= Task instructions =
The records below hold a stretch from the line with "import time" through the line with "from etapas import"; return exactly those lines, ends included, and nothing more.
-.-.-
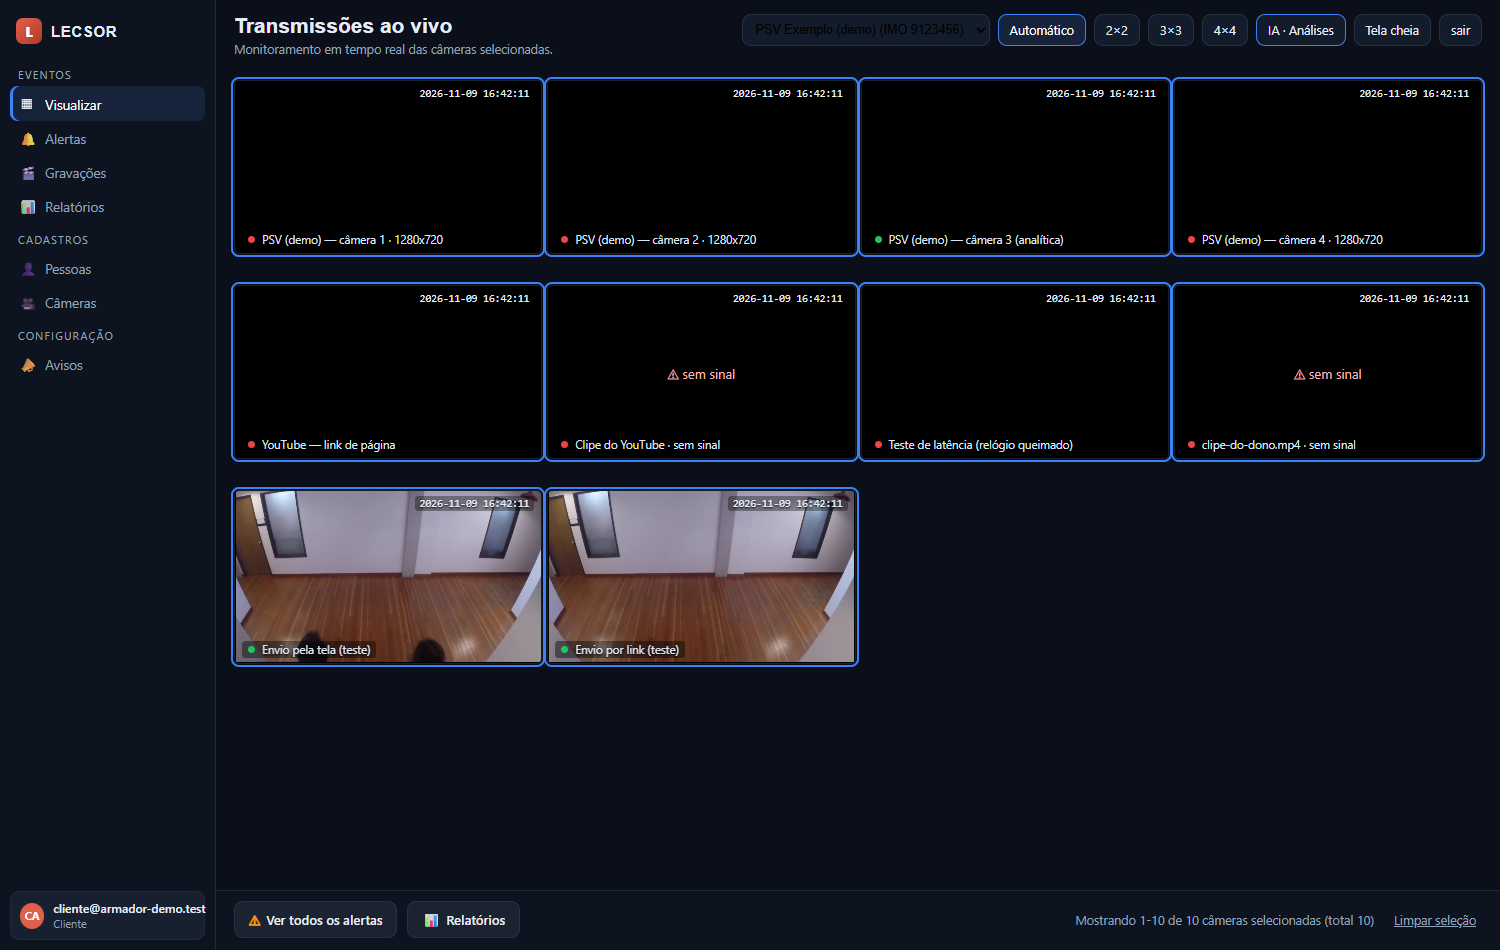
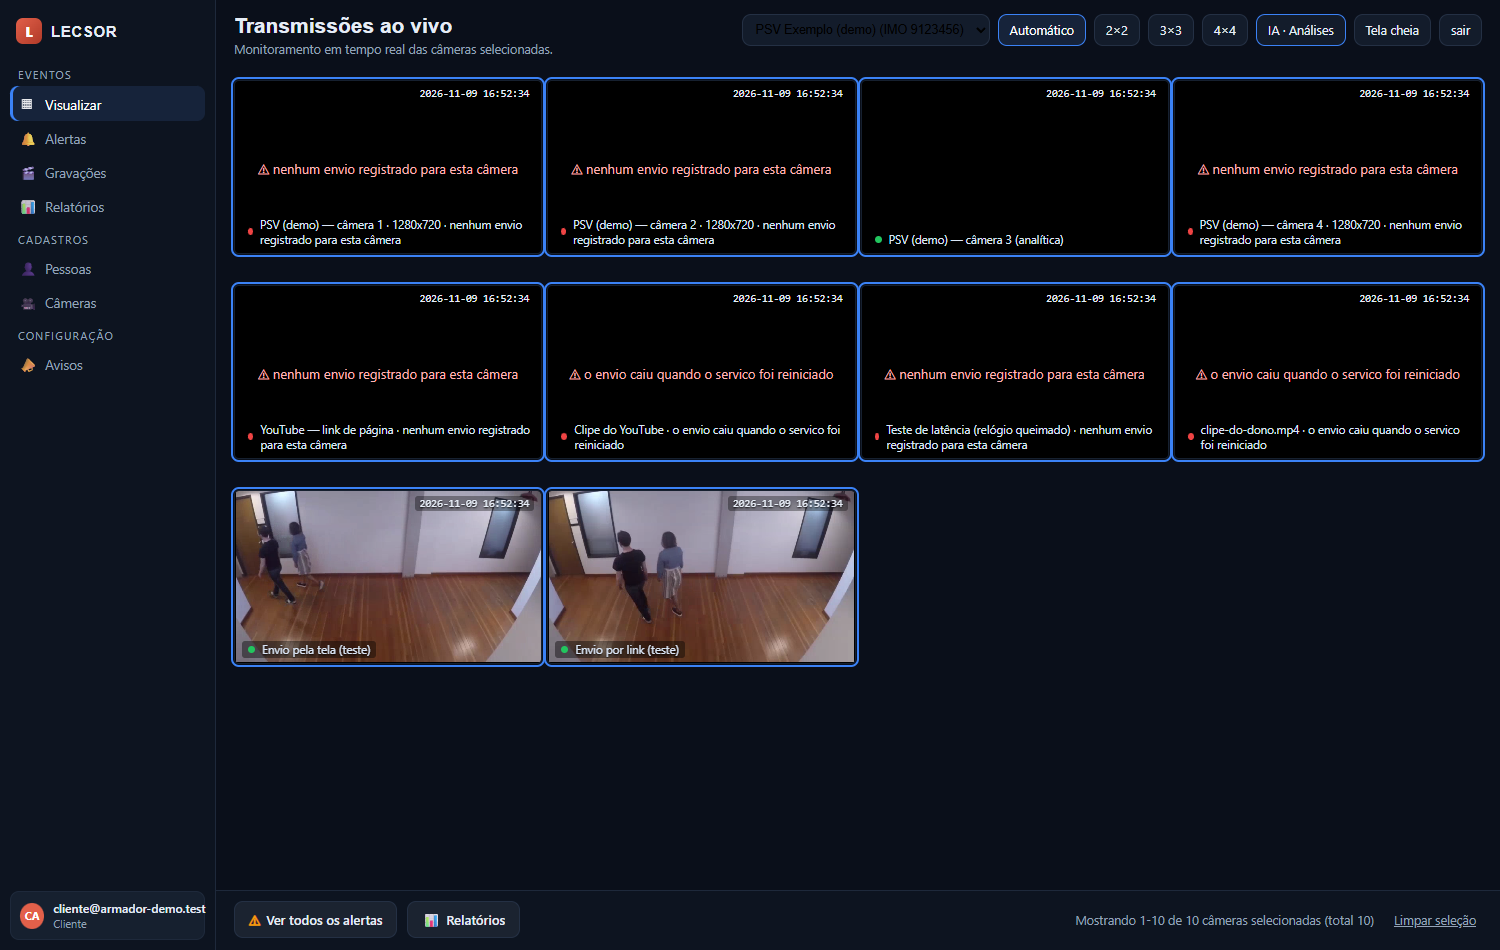
Entrada bruta da fonte crua: compressao e banda economizada do streaming ao vivo

diff --git a/admin/admin.js b/admin/admin.js
@@ -333,7 +333,8 @@ function telaTempoReal(t) {
     const linhas = (m.fluxos || []).map((f) => ({
       fluxo: f.fluxo_id,
       comprimindo: f.vivo ? 'sim' : (f.erro ? 'ERRO: ' + f.erro : 'sem sinal'),
-      entrada: (f.entrada_mbps === null ? '—' : fmt(f.entrada_mbps, 3) + ' Mbps'),
+      entrada: (f.entrada_mbps === null ? '—' : fmt(f.entrada_mbps, 3) + ' Mbps' +
+        ((f.entrada_fonte || '').indexOf('bruto') === 0 ? ' (bruto)' : '')),
       saida: (f.saida_mbps === null ? '—' : fmt(f.saida_mbps, 3) + ' Mbps'),
       compressao: (f.compressao_pct === null ? '—' : fmt(f.compressao_pct) + '%'),
       economia: (f.economia_mbps === null ? '—' : fmt(f.economia_mbps, 3) + ' Mbps'),
@@ -555,7 +556,8 @@ function telaProducao(t) {
       ['Média de compressão', c.compressao_medio_pct === null ? '—' : fmt(c.compressao_medio_pct) + '%'],
       ['Banda utilizada', (c.banda_utilizada_mbps === null ? '—' : fmt(c.banda_utilizada_mbps, 3) + ' Mbps')],
       ['Banda economizada', (c.banda_economizada_mbps === null ? '—' : fmt(c.banda_economizada_mbps, 3) + ' Mbps'
-        + (c.entrada_mbps ? ' (entrada ' + fmt(c.entrada_mbps, 3) + ')' : ''))],
+        + (c.entrada_mbps ? ' (entrada ' + fmt(c.entrada_mbps, 3) + ' Mbps' +
+            ((c.entrada_fonte || '').indexOf('bruto') === 0 ? ', bruto teórico da captura' : '') + ')' : ''))],
       ['Horas de streaming', fmt(c.horas_streaming) + ' h'],
       ['Disponibilidade', (c.disponibilidade_pct === null || c.disponibilidade_pct === undefined)
         ? '—' : fmt(c.disponibilidade_pct, 2) + '% (' + fmt(c.minutos_no_ar, 0) + ' de ' + fmt(A.prodJanelaMin, 0) + ' min)'],

diff --git a/ground/producao.py b/ground/producao.py
@@ -18,11 +18,15 @@ from __future__ import annotations
 
 import json
 import os
+import sys
 import re
 import subprocess
 import time
 import urllib.request
 from datetime import datetime, timedelta, timezone
+
+sys.path.insert(0, str(os.path.dirname(os.path.abspath(__file__))))
+from entrada import entrada_teorica_kbps, origem_da_entrada  # noqa: E402
 
 from etapas import RAIZ, _agora as agora, conexao_banco, envio  # reaproveita a base da bancada
 
@@ -78,6 +82,7 @@ def fechar_minutos(*, limpar_amostras: bool = False) -> dict:
     with conexao_banco() as c:
         linhas = [dict(x) for x in c.execute("""
             SELECT a.ingestao_id, i.fluxo_id, i.camera_id, i.bitrate_entrada_kbps, i.fonte,
+                   MAX(i.resolucao) AS resolucao, MAX(i.fps_nativo) AS fps_nativo,
                    substr(a.em, 1, 16) AS minuto,   -- mantem o horario LOCAL (strftime converteria para UTC)
                    AVG(a.taxa_saida_kbps) AS saida_medio, AVG(a.corte_pct) AS corte_medio,
                    COUNT(*) AS amostras
@@ -94,7 +99,8 @@ def fechar_minutos(*, limpar_amostras: bool = False) -> dict:
             entrada = comp.get("bitrate_entrada_kbps")
             if not entrada and l.get("fonte"):
                 entrada = por_arquivo.get(os.path.basename(str(l["fonte"]).replace("\\", "/")))
-            entrada = entrada or l["bitrate_entrada_kbps"]
+            if not entrada:
+                entrada = entrada_teorica_kbps(l.get("resolucao"), l.get("fps_nativo"))
             saida = l["saida_medio"] or 0
             # a compressao do minuto e' recalculada com a entrada CERTA (do arquivo original):
             # o corte gravado na amostra usa a entrada da linha de ingestao, que no caso de um
@@ -272,7 +278,9 @@ def tempo_real() -> dict:
     fluxos = []
     for d in linhas:
         comp = originais.get(d["fluxo_id"]) or {}
-        entrada = (comp.get("bitrate_entrada_kbps") or d.get("bitrate_entrada_kbps") or 0) / 1000.0
+        medida_kbps = comp.get("bitrate_entrada_kbps") or d.get("bitrate_entrada_kbps")
+        entrada_kbps = medida_kbps or entrada_teorica_kbps(d.get("resolucao"), d.get("fps_nativo") or d.get("fps"))
+        entrada = (entrada_kbps or 0) / 1000.0
         saida = (d.get("bitrate_saida_kbps") or 0) / 1000.0
         cam = cameras.get(d.get("camera_id")) or por_fluxo.get(d["fluxo_id"]) or {}
         idade = _idade(d.get("atualizado_em") or "")
@@ -286,7 +294,9 @@ def tempo_real() -> dict:
             "estado": "enviando" if vivo else "parado",
             "erro": d.get("erro"),
             "idade_s": round(idade, 1) if idade is not None else None,
-            "entrada_mbps": round(entrada, 3), "saida_mbps": round(saida, 3),
+            "entrada_mbps": round(entrada, 3) if entrada else None, "saida_mbps": round(saida, 3),
+            "entrada_fonte": origem_da_entrada(d.get("resolucao"), d.get("fps_nativo") or d.get("fps"),
+                                              bool(medida_kbps)),
             "taxa_agora_mbps": round(saida, 3),
             "banda_economizada_mbps": round(max(0.0, entrada - saida), 3),
             "compressao_agora_pct": round((1 - saida / entrada) * 100, 2) if (entrada and saida) else None,
@@ -375,6 +385,10 @@ def resumo_producao(*, dias: int = 30, embarcacao_id: str | None = None, camera_
         mb = l["mb"] or 0
         saida_mbps = round(mb * 8 / segundos, 3) if segundos else None
         entrada_mbps = round((l["entrada_medio"] or 0) / 1000, 3) if l["entrada_medio"] else None
+        # minuto fechado ANTES desta correcao ficou sem entrada (fonte crua); completa com o bruto do
+        # proprio fluxo vivo, senao o card do dono continuaria mostrando "—" e economia zero
+        if not entrada_mbps:
+            entrada_mbps = (ao_vivo.get(l["fluxo_id"]) or {}).get("entrada_mbps")
         cam = cameras.get(l["camera_id"]) or {}
         emb_id = cam.get("embarcacao_id") or l["embarcacao_id"]
         emb = embarcacoes.get(emb_id) or {}
@@ -385,6 +399,9 @@ def resumo_producao(*, dias: int = 30, embarcacao_id: str | None = None, camera_
             "compressao_medio_pct": (round(l["compressao_medio"], 2)
                                      if (l["compressao_medio"] is not None and l["compressao_medio"] >= 0) else None),
             "entrada_mbps": entrada_mbps,
+            "entrada_fonte": ("bruto teorico da fonte crua (webcam/sintetica)"
+                              if (ao_vivo.get(l["fluxo_id"]) or {}).get("tipo") in ("camera", "sintetica")
+                              else ("medida na fonte" if entrada_mbps else "sem medida")),
             "banda_utilizada_mbps": saida_mbps,
             "banda_economizada_mbps": (round(max(0.0, entrada_mbps - saida_mbps), 3)
                                        if (entrada_mbps and saida_mbps) else None),
@@ -407,9 +424,13 @@ def resumo_producao(*, dias: int = 30, embarcacao_id: str | None = None, camera_
             "embarcacao": emb.get("nome") or f.get("embarcacao_id") or "—",
             "camera_id": f.get("camera_id") or f["fluxo_id"],
             "camera": f.get("camera_rotulo") or cam.get("rotulo") or f.get("rotulo") or f["fluxo_id"],
-            "fluxo_id": f["fluxo_id"], "tipo": f.get("tipo"), "compressao_medio_pct": None,
-            "entrada_mbps": None, "banda_utilizada_mbps": f.get("saida_mbps") or None,
-            "banda_economizada_mbps": None,
+            "fluxo_id": f["fluxo_id"], "tipo": f.get("tipo"),
+            "compressao_medio_pct": (round((1 - (f.get("saida_mbps") or 0) / f["entrada_mbps"]) * 100, 2)
+                                     if f.get("entrada_mbps") and f.get("saida_mbps") else None),
+            "entrada_mbps": f.get("entrada_mbps"), "banda_utilizada_mbps": f.get("saida_mbps") or None,
+            "entrada_fonte": f.get("entrada_fonte"),
+            "banda_economizada_mbps": (round(max(0.0, (f.get("entrada_mbps") or 0) - (f.get("saida_mbps") or 0)), 3)
+                                       if (f.get("entrada_mbps") and f.get("saida_mbps")) else None),
             "horas_streaming": round((f.get("segundos_no_ar") or 0) / 3600, 2),
             "mb_enviados": round(f.get("mb_enviados") or 0, 2), "minutos_no_ar": 0,
             "disponibilidade_pct": None, "de": None, "ate": None, "estado": "enviando",

diff --git a/ground/ingestao.py b/ground/ingestao.py
@@ -235,6 +235,9 @@ def iniciar(fonte: str, *, rotulo: str, fluxo_id: str | None = None, bitrate: st
              tipo, 1 if repetir else 0, codec, bitrate,
              s.get("resolucao"), s.get("fps"), s.get("bitrate_kbps"), "iniciando", proc.pid, str(log), agora(), agora()))
         ident = cur.lastrowid
+        if tipo in ("camera", "sintetica"):
+            # a resolucao real da webcam so se sabe DEPOIS que ela publica: sonda o caminho uma vez
+            threading.Thread(target=_sondar_publicado, args=(ident, fluxo_id), daemon=True).start()
         if registrar_camera:
             c.execute("""INSERT INTO cameras (id, embarcacao_id, rotulo, fluxo_id, local, ativo)
                          VALUES (?,?,?,?,?,1)
@@ -551,3 +554,36 @@ def limpar_vivos_mortos() -> int:
     if n:
         print(f"[envios] {n} envio(s) vivo(s) marcados como parados no inicio (processo morto)", flush=True)
     return n
+
+
+def _sondar_publicado(ident: int, fluxo_id: str) -> None:
+    """Corrige a resolucao/fps do fluxo vivo com o que o mediamtx REALMENTE publicou.
+
+    Sem isso a linha guardava o NOME do dispositivo no lugar da resolucao, e o bruto equivalente
+    (usado para dizer compressao e banda economizada) ficava sem base de calculo.
+    """
+    for espera in (3, 3, 4, 5, 6, 8, 10):
+        time.sleep(espera)
+        try:
+            saida = subprocess.run(["ffprobe", "-v", "error", "-select_streams", "v:0",
+                                    "-show_entries", "stream=width,height,avg_frame_rate", "-of", "json",
+                                    f"rtsp://127.0.0.1:8554/{fluxo_id}"],
+                                   capture_output=True, text=True, timeout=15).stdout
+            st = (json.loads(saida or "{}").get("streams") or [{}])[0]
+            if not (st.get("width") and st.get("height")):
+                continue
+            fps = None
+            taxa = st.get("avg_frame_rate") or ""
+            if "/" in taxa and taxa != "0/0":
+                cima, _, baixo = taxa.partition("/")
+                try:
+                    fps = round(float(cima) / float(baixo or 1), 2)
+                except Exception:
+                    fps = None
+            with conexao() as c:
+                c.execute("UPDATE ingestoes SET resolucao=?, fps_nativo=COALESCE(?, fps_nativo) WHERE id=?",
+                          (f"{st['width']}x{st['height']}", fps, ident))
+            print(f"[envios] {fluxo_id}: resolucao publicada {st['width']}x{st['height']}@{fps} fps", flush=True)
+            return
+        except Exception:
+            continue

diff --git a/ground/entrada.py b/ground/entrada.py
@@ -1,0 +1,51 @@
+#!/usr/bin/env python3
+"""Quanto a fonte "vale" em banda bruta — o que entra, antes de comprimir.
+
+Duas situacoes, e a tela precisa dizer QUAL e a de cada linha:
+
+* **Fonte ja comprimida** (arquivo MP4, camera RTSP/H.264): a entrada e MEDIDA (`ffprobe`/registro de
+  compressao). E aqui que "banda economizada" e a economia real do re-encode.
+* **Fonte crua** (webcam dshow, `testsrc2`): nao existe fluxo comprimido de entrada; o que existe e o
+  bruto equivalente a resolucao e quadros por segundo. A regra do projeto e' `W x H x fps x bits-por-pixel / 8`
+  (1080p30 em 4:2:0 8 bits = 746,5 Mbps). Isso NAO quer dizer que o link levou 746 Mbps: quer dizer que
+  mandar esse video cru custaria isso — por isso a origem vai rotulada na tela.
+"""
+from __future__ import annotations
+
+import re
+
+BITS_POR_PIXEL_420 = 12.0   # 4:2:0 8 bits: 1,5 amostra/pixel x 8 bits
+BITS_POR_PIXEL_422 = 16.0   # 4:2:2 8 bits (caso do 4:2:2 10-bit do alvo, se medido)
+BITS_POR_PIXEL_RGB = 24.0   # RGB 8 bits
+
+
+def resolucao_em_pixels(resolucao: str | None) -> tuple[int, int] | None:
+    m = re.match(r"^\s*(\d+)\s*[xX×]\s*(\d+)\s*$", str(resolucao or ""))
+    if not m:
+        return None
+    largura, altura = int(m.group(1)), int(m.group(2))
+    return (largura, altura) if largura and altura else None
+
+
+def entrada_teorica_kbps(resolucao: str | None, fps: float | None,
+                         bits_por_pixel: float = BITS_POR_PIXEL_420) -> float | None:
+    """Banda bruta equivalente da fonte crua, em kbps. None quando nao da' para saber resolucao/fps."""
+    pixels = resolucao_em_pixels(resolucao)
+    try:
+        quadros = float(fps or 0)
+    except (TypeError, ValueError):
+        quadros = 0.0
+    if not pixels or quadros <= 0:
+        return None
+    largura, altura = pixels
+    return largura * altura * quadros * bits_por_pixel / 1000.0
+
+
+def origem_da_entrada(resolucao: str | None, fps: float | None, medido: bool) -> str:
+    """Rotulo curto para a tela dizer se a entrada foi medida ou e' o bruto teorico."""
+    if medido:
+        return "medida na fonte"
+    pixels = resolucao_em_pixels(resolucao)
+    if not pixels:
+        return "sem medida"
+    return f"bruto teorico {pixels[0]}x{pixels[1]}@{int(fps or 0)} (4:2:0 8 bits)"

diff --git a/ground/etapas.py b/ground/etapas.py
@@ -20,6 +20,9 @@ import argparse, json, os, re, subprocess, sys, time, urllib.request
 from pathlib import Path
 
 sys.path.insert(0, str(Path(__file__).resolve().parent))
+from entrada import entrada_teorica_kbps as _entrada_teorica_kbps, origem_da_entrada as _origem_da_entrada  # noqa: E402
+
+sys.path.insert(0, str(Path(__file__).resolve().parent))
 RAIZ = Path(__file__).resolve().parent.parent
 COMPRIMIDOS = RAIZ / "ground" / "envios" / "comprimido"
 MEDIAMTX_API = "http://127.0.0.1:9997"
@@ -370,13 +373,18 @@ def metricas_ao_vivo() -> dict:
                          "mb_enviados": 0.0, "fluxos": 0}
     for d in linhas:
         comp = originais.get(d["fluxo_id"]) or {}
-        entrada = (comp.get("bitrate_entrada_kbps") or d.get("bitrate_entrada_kbps") or 0) / 1000.0
+        medida_kbps = comp.get("bitrate_entrada_kbps") or d.get("bitrate_entrada_kbps")
+        # fonte crua (webcam/sintetica) nao tem entrada medida: usa o bruto equivalente a resolucao e fps
+        entrada_kbps = medida_kbps or _entrada_teorica_kbps(d.get("resolucao"), d.get("fps") or d.get("fps_nativo"))
+        entrada = (entrada_kbps or 0) / 1000.0
         saida = (d.get("bitrate_saida_kbps") or 0) / 1000.0
         idade = _segundos(d.get("atualizado_em") or "")
         d.update({
             "entrada_mbps": round(entrada, 3), "saida_mbps": round(saida, 3),
             "economia_mbps": round(max(0.0, entrada - saida), 3),
             "erro": d.get("erro"),
+            "entrada_fonte": _origem_da_entrada(d.get("resolucao"), d.get("fps") or d.get("fps_nativo"),
+                                                bool(medida_kbps)),
             "compressao_pct": round((1 - saida / entrada) * 100, 2) if (entrada and saida) else None,
             "compressao_arquivo_pct": comp.get("compressao_pct"), "ssim": comp.get("ssim"),
             "mbps_agora": round(saida, 3), "fps_agora": d.get("fps"),

diff --git a/ground/EVIDENCIA-envio-video-teste.md b/ground/EVIDENCIA-envio-video-teste.md
@@ -346,3 +346,35 @@ Medido: 2º envio da mesma webcam → `422 a webcam "ACER HD User Facing" ja est
 "Webcam bancada (ao vivo)" (id 143). Pare esse envio antes de transmitir de novo.`; fonte que não abre →
 `estado='erro'` com motivo; card vivo → `Bancada de testes (propria)` / `enviando` / 1,596 Mbps.
 Suíte `e2e-envios` verde com os 4 checks novos (bloco 11 = 87 verificações, todas ok).
+
+## Entrada, compressão e banda economizada de uma fonte CRUA (09/11/2026)
+
+O dono perguntou: *"onde estão as informações de entrada, compressão e banda economizada?"* — na tela Tempo
+real, o fluxo vivo mostrava **Entrada 0 Mbps**, **Compressão agora —** e **Banda economizada 0 Mbps**.
+
+Causa: a entrada só era lida do registro de compressão (arquivo) ou da linha de ingestão. Um **arquivo**
+tem bitrate medido; uma **webcam (dshow)/`testsrc2` não tem** — a captura é crua, sem fluxo comprimido de
+entrada — então `entrada = 0`, e sem entrada não há compressão nem economia para calcular. Além disso a
+resolução do fluxo vivo era gravada como **o nome do dispositivo** no lugar de "1280x720".
+
+O que mudou (módulo novo `ground/entrada.py`):
+1. **`entrada_teorica_kbps(resolucao, fps)`** — a banda bruta equivalente da fonte crua pela regra do
+   projeto: `W x H x fps x 12 bits/pixel / 1000` (4:2:0 8 bits; 1080p30 = 746,5 Mbps; 720p30 = 331,8 Mbps).
+2. **A resolução real é sondada** depois que a fonte publica (`ffprobe` no caminho do mediamtx): a linha
+   passou a guardar `1280x720@30` em vez de `ACER HD User Facing`.
+3. **Entrada medida tem prioridade**: quando existe medição (arquivo comprimido, câmera H.264), vale a
+   medição; o bruto só entra quando não existe fonte comprimida.
+4. **A tela diz de onde veio cada número** — coluna Entrada com "(bruto)" e o rótulo
+   `bruto teorico 1280x720@30 (4:2:0 8 bits)` / `medida na fonte`, para ninguém ler 331 Mbps como banda
+   que passou no link.
+5. **O histórico (`fechar_minutos`) usa a mesma regra**, e os 45 minutos fechados antes desta correção
+   foram recompletados com a entrada do próprio fluxo.
+
+Medido agora (fluxo `vivo-webcam-bancada-ao-vivo`): entrada **331,776 Mbps (bruto 1280x720@30)** → saída
+**1,609 Mbps** = **99,52%** de compressão · banda economizada **330,167 Mbps** · 4,9 MB enviados ·
+0 perdidos · 30 fps. Card da Produção: "Banda economizada 330,178 Mbps (entrada 331,776 Mbps, bruto
+teórico da captura)".
+
+**O que este número é e o que não é:** é o bruto da captura, não banda que trafegou. Numa câmera de bordo
+que já entrega H.264 (RTSP do DVR), a entrada será o bitrate medido do próprio stream (ex.: 4 Mbps) e a
+economia será a do re-encode — que é o número do produto, comparável ao alvo de ≥73% de corte.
-.-.-
= Task output =
 import time
 import urllib.request
 from datetime import datetime, timedelta, timezone
+
+sys.path.insert(0, str(os.path.dirname(os.path.abspath(__file__))))
+from entrada import entrada_teorica_kbps, origem_da_entrada  # noqa: E402
 
 from etapas import RAIZ, _agora as agora, conexao_banco, envio  # reaproveita a base da bancada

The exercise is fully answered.